Using the records below, give the number of lines where the string "beads" shows up. Add nothing to it.

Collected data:
______

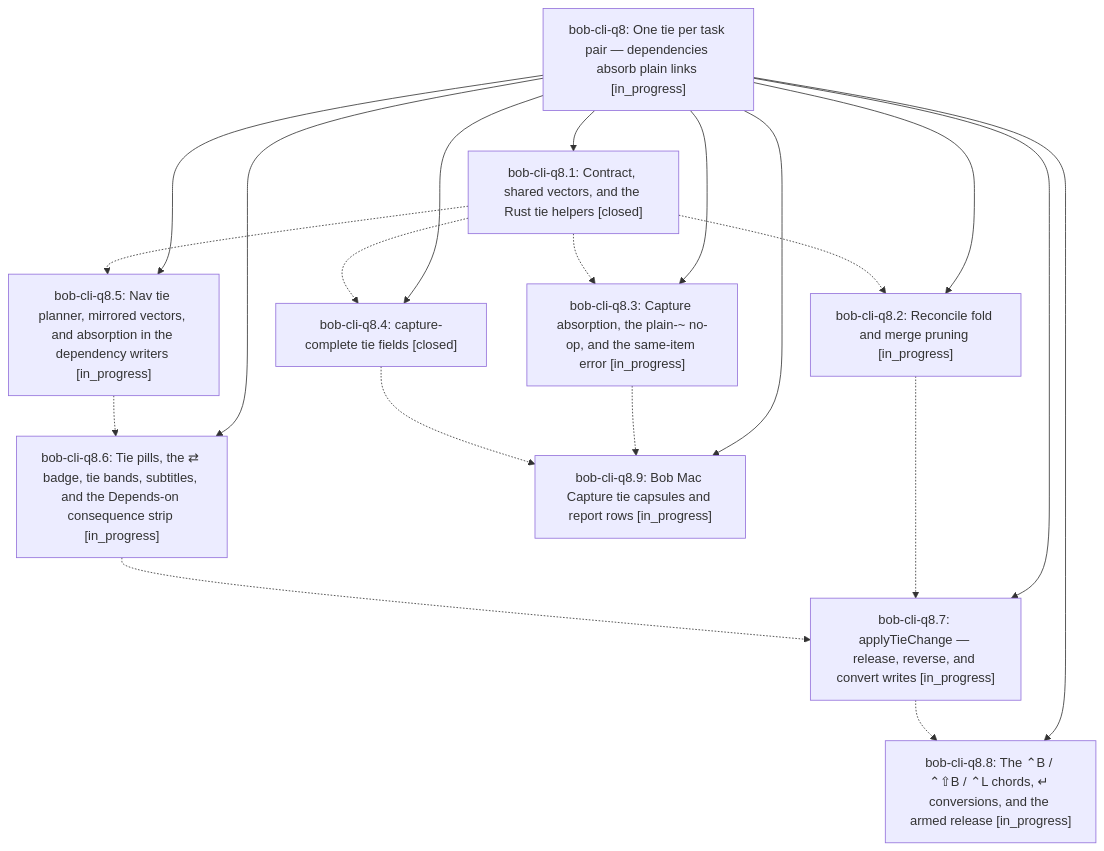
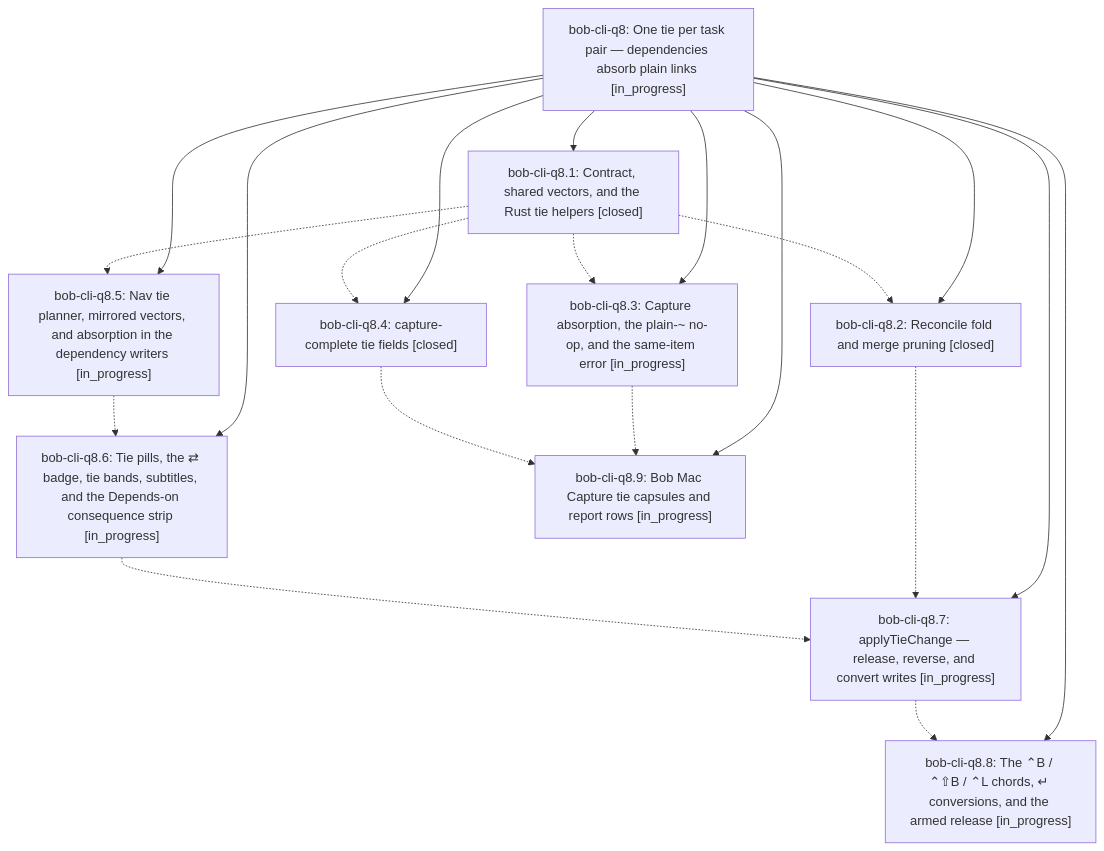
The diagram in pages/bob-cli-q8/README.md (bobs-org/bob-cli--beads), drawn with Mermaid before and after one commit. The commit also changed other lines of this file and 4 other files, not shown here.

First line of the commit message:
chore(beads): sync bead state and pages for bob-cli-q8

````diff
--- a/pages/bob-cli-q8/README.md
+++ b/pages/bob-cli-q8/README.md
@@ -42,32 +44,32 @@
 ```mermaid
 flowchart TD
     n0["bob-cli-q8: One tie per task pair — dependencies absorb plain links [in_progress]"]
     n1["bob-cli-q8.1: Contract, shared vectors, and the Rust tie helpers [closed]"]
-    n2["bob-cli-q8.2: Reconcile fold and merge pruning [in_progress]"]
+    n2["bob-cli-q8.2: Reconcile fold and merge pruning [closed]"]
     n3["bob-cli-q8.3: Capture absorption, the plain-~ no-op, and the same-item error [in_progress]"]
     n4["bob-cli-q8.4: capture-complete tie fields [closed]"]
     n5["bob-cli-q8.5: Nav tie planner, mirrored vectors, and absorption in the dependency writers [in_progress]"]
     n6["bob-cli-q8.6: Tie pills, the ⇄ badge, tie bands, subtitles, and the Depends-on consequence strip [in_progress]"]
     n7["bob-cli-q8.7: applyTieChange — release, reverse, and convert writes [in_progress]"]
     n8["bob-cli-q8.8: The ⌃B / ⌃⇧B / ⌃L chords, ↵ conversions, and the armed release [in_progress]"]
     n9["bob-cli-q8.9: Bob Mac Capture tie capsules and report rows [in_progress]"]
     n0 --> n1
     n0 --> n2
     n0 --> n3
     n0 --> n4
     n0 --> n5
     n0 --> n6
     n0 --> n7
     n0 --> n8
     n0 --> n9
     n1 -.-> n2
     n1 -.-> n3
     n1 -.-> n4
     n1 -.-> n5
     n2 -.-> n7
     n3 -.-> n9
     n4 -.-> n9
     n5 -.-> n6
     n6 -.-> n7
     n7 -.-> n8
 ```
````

______

**Exercise answer:**
2